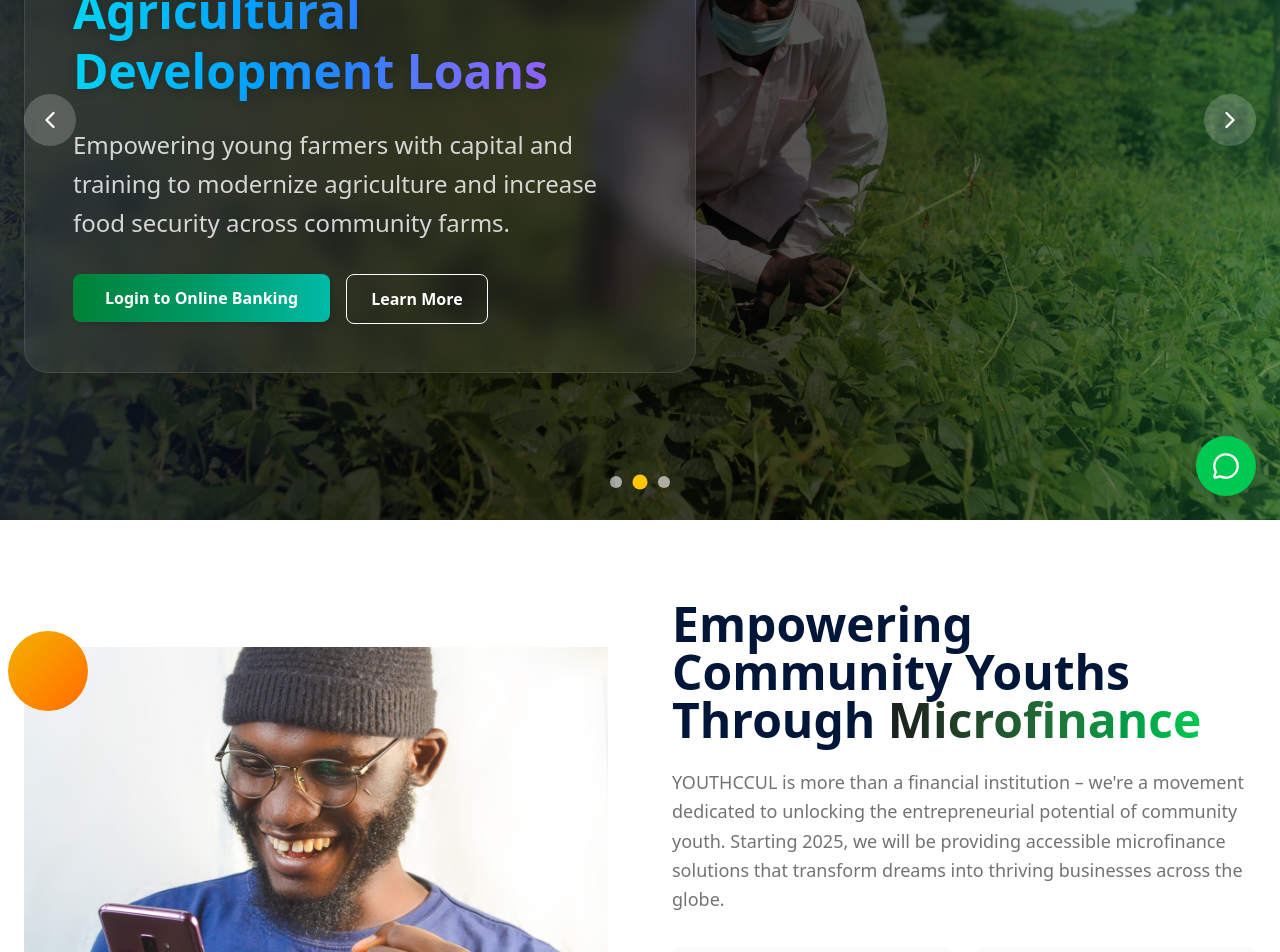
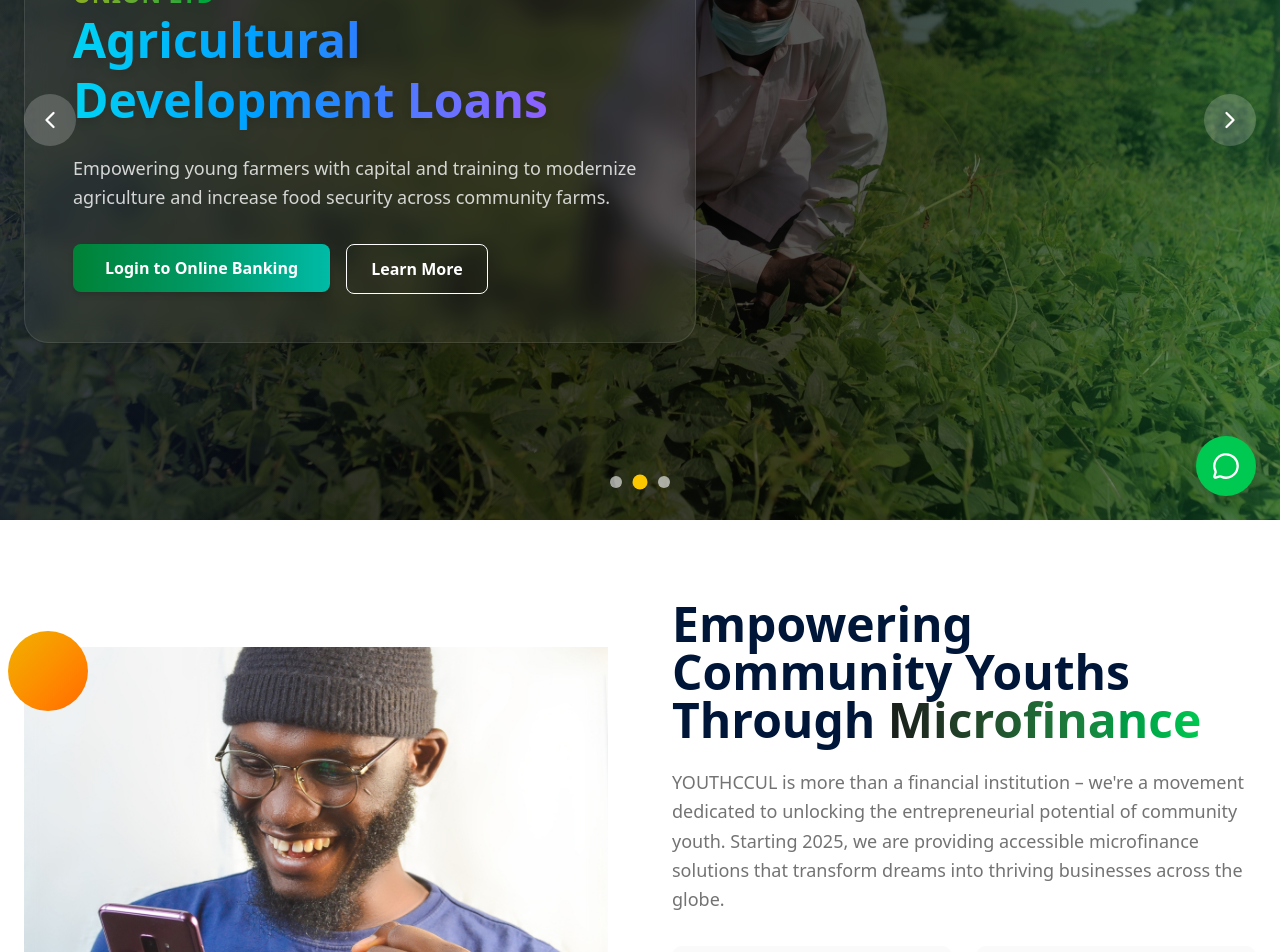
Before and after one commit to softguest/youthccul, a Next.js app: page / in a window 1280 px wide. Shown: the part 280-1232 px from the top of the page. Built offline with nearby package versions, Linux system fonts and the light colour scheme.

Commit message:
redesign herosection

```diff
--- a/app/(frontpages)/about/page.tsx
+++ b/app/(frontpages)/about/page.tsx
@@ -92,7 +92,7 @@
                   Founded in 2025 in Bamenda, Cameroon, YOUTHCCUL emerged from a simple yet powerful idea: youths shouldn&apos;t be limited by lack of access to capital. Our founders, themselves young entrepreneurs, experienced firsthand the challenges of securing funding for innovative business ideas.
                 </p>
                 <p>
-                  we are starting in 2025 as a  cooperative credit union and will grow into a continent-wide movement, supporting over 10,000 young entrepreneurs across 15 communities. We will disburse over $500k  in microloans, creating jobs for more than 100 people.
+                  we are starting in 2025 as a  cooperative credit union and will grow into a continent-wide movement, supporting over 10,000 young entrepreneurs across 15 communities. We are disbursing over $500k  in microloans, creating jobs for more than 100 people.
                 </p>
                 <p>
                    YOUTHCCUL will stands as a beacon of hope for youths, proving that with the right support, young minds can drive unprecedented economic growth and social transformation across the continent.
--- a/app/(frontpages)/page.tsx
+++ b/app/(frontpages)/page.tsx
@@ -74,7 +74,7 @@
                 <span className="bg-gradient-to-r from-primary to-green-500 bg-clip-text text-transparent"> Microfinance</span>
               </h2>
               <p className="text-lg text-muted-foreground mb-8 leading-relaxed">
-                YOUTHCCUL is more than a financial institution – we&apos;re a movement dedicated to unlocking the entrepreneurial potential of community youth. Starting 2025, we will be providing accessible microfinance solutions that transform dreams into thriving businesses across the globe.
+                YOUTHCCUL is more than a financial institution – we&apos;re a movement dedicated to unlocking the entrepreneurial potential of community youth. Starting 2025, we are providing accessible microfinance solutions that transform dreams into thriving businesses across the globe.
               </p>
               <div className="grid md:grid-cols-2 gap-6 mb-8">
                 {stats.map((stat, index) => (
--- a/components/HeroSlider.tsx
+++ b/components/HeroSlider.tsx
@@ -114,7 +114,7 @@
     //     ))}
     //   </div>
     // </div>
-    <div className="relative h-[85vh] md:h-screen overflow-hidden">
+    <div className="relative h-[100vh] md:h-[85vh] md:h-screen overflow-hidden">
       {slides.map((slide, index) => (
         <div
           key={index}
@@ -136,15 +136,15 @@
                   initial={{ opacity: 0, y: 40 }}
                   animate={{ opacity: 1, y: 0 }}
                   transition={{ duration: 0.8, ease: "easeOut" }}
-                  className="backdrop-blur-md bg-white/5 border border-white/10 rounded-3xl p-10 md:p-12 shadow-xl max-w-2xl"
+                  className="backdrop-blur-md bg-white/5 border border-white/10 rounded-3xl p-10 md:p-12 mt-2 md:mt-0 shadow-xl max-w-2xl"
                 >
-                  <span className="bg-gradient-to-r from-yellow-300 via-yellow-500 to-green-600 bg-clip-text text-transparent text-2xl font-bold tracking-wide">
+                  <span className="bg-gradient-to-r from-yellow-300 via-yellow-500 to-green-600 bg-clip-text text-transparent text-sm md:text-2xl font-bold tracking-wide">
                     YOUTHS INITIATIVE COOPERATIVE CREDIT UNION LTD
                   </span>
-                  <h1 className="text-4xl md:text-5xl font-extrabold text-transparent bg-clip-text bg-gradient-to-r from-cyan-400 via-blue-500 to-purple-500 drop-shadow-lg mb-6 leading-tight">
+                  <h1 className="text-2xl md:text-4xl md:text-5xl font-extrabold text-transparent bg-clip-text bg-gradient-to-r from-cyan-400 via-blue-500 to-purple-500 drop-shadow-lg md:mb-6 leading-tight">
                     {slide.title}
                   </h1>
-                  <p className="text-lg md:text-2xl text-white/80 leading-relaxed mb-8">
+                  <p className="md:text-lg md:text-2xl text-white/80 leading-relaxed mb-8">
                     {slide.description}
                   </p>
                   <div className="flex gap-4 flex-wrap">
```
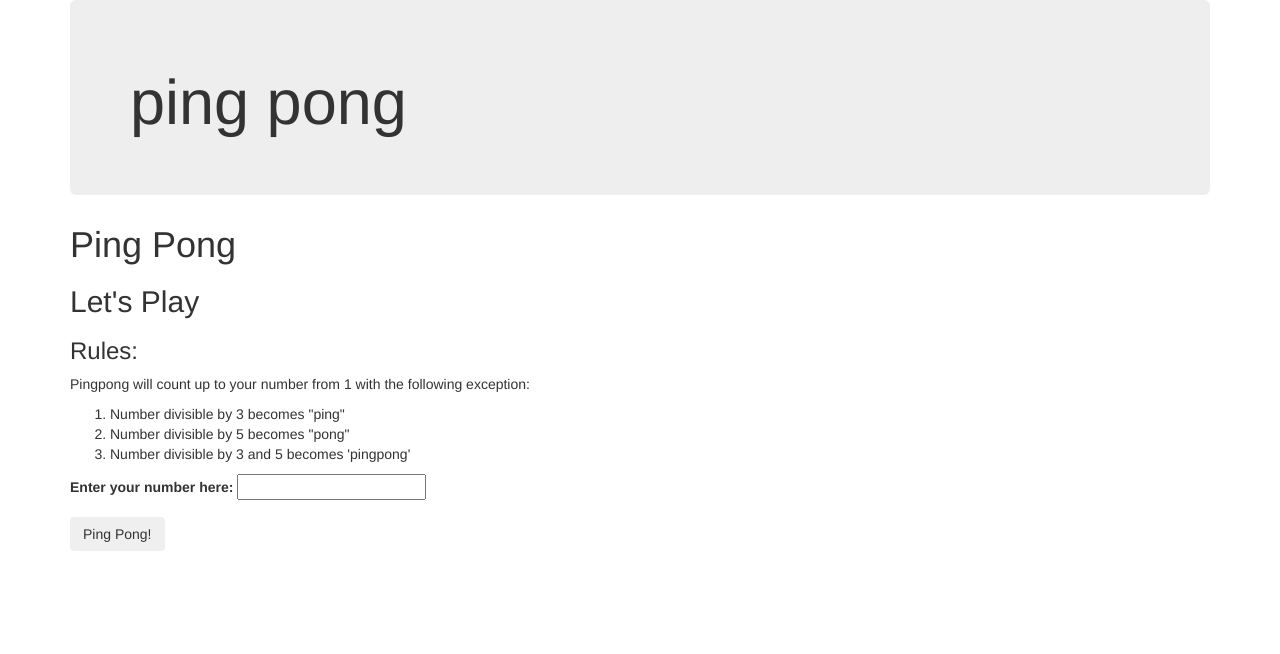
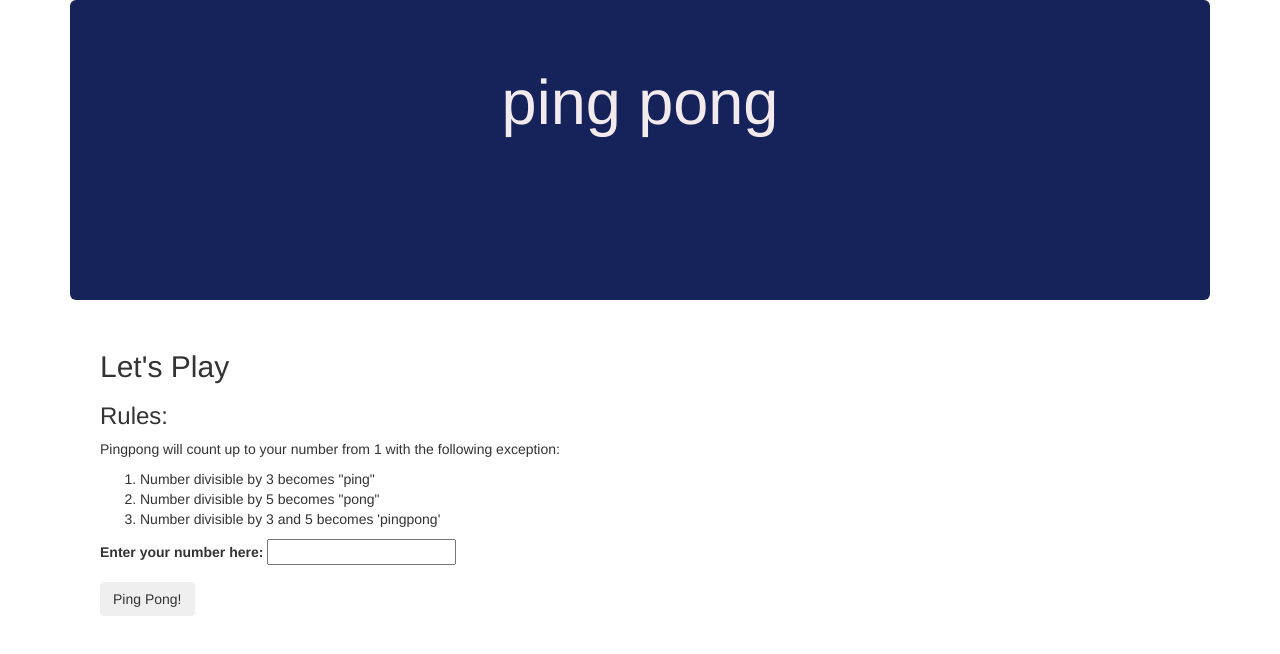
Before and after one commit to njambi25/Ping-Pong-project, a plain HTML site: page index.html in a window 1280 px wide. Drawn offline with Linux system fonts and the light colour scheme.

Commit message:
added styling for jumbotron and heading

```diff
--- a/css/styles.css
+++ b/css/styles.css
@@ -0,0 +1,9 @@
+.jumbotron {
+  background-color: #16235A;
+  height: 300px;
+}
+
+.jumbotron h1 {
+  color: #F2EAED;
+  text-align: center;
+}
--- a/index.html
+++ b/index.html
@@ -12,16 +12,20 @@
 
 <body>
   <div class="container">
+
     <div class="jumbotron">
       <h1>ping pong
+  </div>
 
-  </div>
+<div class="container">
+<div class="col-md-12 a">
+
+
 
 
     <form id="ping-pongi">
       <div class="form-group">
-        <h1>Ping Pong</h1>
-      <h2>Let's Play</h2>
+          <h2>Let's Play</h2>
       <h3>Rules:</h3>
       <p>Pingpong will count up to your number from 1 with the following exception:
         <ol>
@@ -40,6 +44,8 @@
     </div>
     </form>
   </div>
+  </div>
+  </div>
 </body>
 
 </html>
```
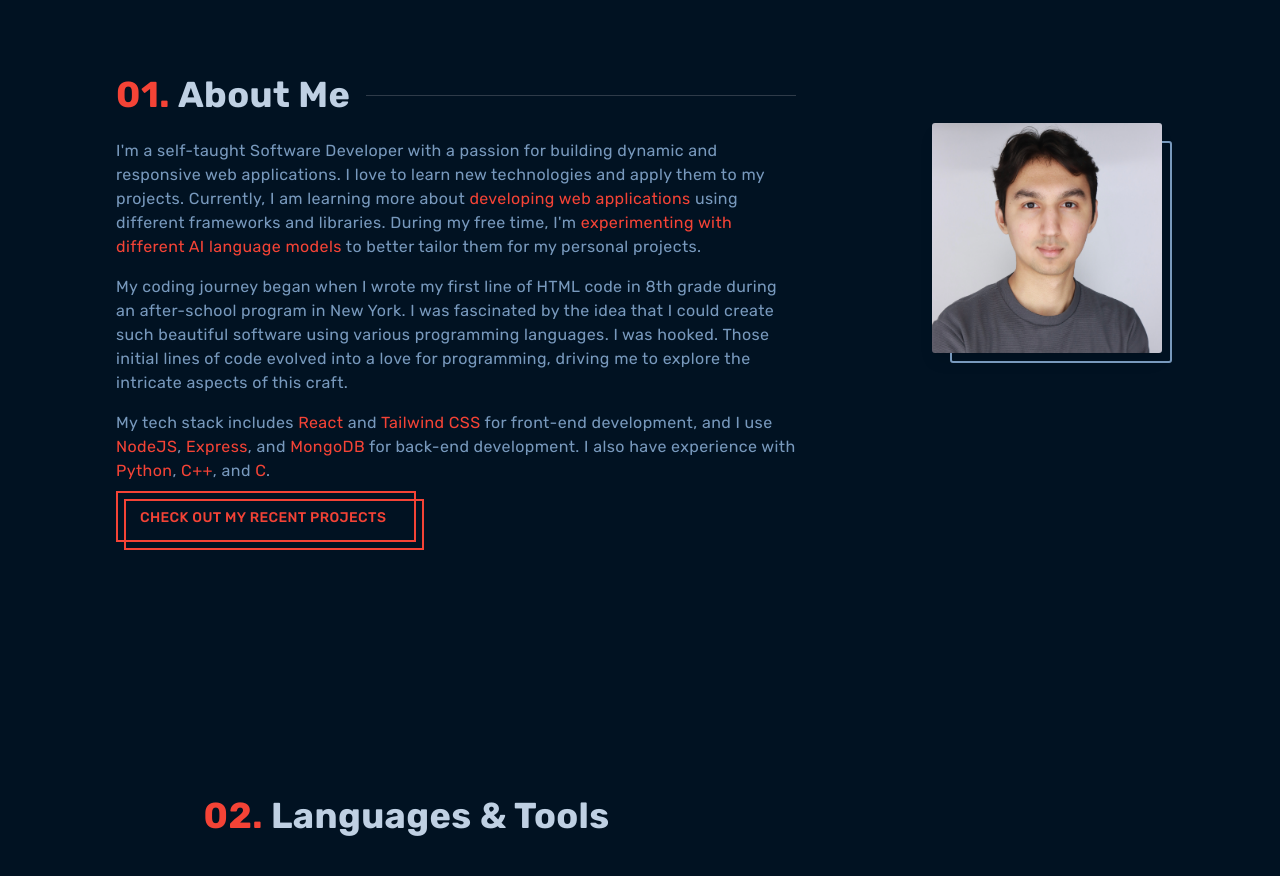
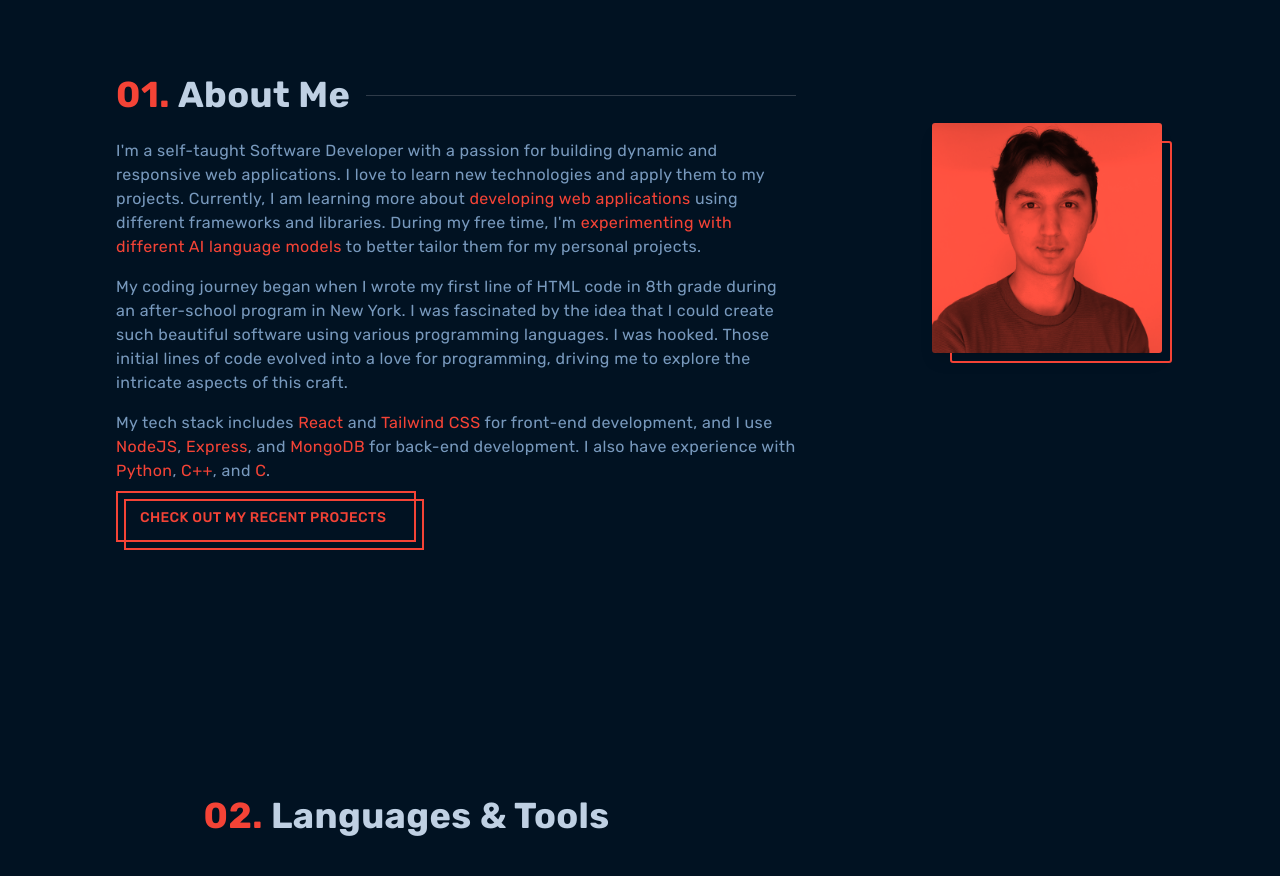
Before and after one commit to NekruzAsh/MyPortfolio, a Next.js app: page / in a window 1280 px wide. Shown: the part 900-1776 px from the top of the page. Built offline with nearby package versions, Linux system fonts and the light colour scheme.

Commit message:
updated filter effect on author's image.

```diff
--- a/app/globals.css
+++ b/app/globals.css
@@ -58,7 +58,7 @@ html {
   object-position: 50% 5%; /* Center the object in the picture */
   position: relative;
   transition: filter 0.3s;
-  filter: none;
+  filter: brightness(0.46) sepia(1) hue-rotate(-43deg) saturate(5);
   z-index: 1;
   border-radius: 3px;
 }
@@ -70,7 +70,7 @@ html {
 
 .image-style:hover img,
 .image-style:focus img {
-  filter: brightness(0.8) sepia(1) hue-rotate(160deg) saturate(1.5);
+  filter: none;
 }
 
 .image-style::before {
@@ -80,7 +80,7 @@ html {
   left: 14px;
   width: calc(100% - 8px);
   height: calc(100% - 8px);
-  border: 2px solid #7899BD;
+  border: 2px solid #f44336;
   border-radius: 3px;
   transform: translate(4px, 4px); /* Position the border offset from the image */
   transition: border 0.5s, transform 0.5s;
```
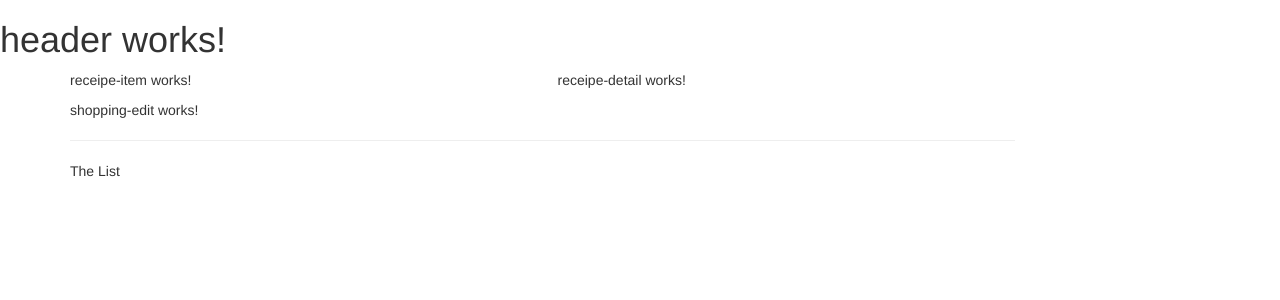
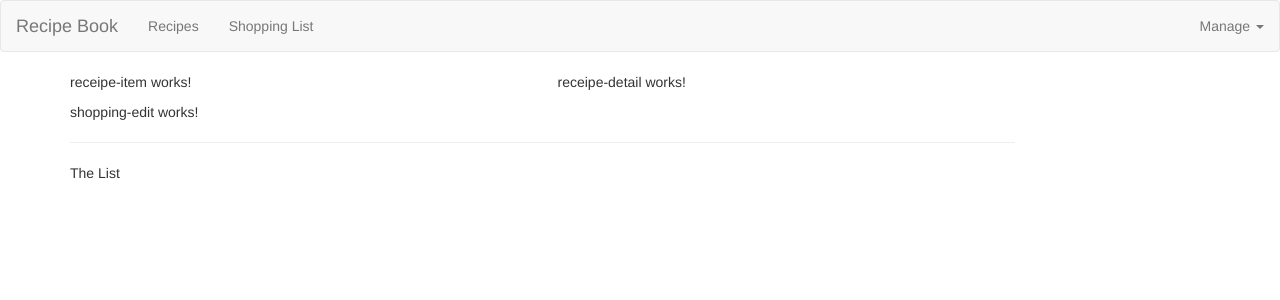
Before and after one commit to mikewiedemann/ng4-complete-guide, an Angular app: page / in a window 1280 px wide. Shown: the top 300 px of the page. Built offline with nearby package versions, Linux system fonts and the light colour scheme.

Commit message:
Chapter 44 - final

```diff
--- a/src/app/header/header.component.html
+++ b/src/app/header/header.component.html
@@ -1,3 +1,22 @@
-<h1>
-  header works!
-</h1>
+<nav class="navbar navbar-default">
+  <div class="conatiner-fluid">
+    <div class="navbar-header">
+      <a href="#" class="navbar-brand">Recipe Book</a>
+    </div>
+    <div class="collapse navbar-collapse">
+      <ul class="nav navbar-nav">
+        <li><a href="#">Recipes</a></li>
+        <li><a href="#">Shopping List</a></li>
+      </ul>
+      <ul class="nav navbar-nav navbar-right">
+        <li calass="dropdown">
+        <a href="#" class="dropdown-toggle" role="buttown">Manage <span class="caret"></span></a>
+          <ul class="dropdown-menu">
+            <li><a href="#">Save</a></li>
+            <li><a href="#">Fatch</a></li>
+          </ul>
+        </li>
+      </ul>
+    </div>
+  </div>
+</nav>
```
=-=-=
- What needs to be done
If a line of the data includes the word "index", it counts; give how many lines do, as a bare number.

- Exercise solution
7